● RECORDS SHOWN:
◆ ◆ ◆ ◆ ◆ ◆ ◆
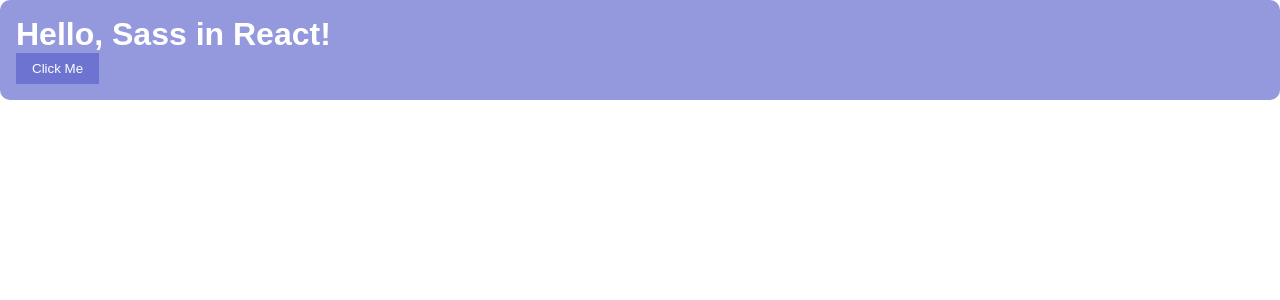
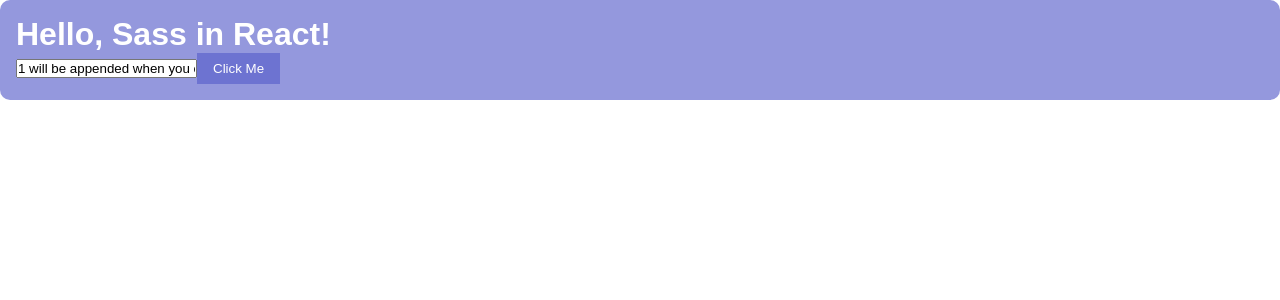
Before and after one commit to MishaDvali/Awesome-chemistry, a Next.js app: page /example in a window 1280 px wide. Shown: the top 300 px of the page. Built offline with nearby package versions, Linux system fonts and the light colour scheme.

Commit message:
Example of how to create interactive stuff with nextjs

```diff
--- /dev/null
+++ b/src/app/example/increamentor.tsx
@@ -0,0 +1,29 @@
+// App.js
+"use client";
+import React, { useRef } from 'react';
+import './style.scss';
+import {  } from "react"
+
+function IncrementerContainer() {
+	const n = useRef<HTMLInputElement>(null)
+
+	function OnButtonClick(e: any) {
+		if (n.current === null) {
+			console.log("n.current is null")
+		}
+		if  (n.current.value == null) {
+			n.current.value = ""
+			console.log("value was null")
+		}
+
+		console.log("Value changed")
+		n.current.value = n.current.value + "1"
+	}
+  return <div className="container">
+      <h1>Hello, Sass in React!</h1>
+			<input type='text' ref={n} defaultValue="1 will be appended when you click the button" />
+ 			<button className="button" onClick={(e) => OnButtonClick(e)}>Click Me</button>
+    </div>
+}
+
+export default IncrementerContainer;
--- a/src/app/example/page.tsx
+++ b/src/app/example/page.tsx
@@ -1,14 +1,9 @@
-// App.js
-import React from 'react';
-import './style.scss';
+import IncrementerContainer from "./increamentor";
 
 function Page() {
-  return (
-    <div className="container">
-      <h1>Hello, Sass in React!</h1>
-      <button className="button">Click Me</button>
-    </div>
-  );
+	return <>
+		<IncrementerContainer/>
+	</>
 }
 
 export default Page;
```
◆ ◆ ◆ ◆ ◆ ◆ ◆
● WHAT YOU ARE ASKED TO DO:
Find and copy each line of the listing above that holds the word "import".

● SOLUTION TO THIS EXERCISE:
+import React, { useRef } from 'react';
+import './style.scss';
+import {  } from "react"
-import React from 'react';
-import './style.scss';
+import IncrementerContainer from "./increamentor";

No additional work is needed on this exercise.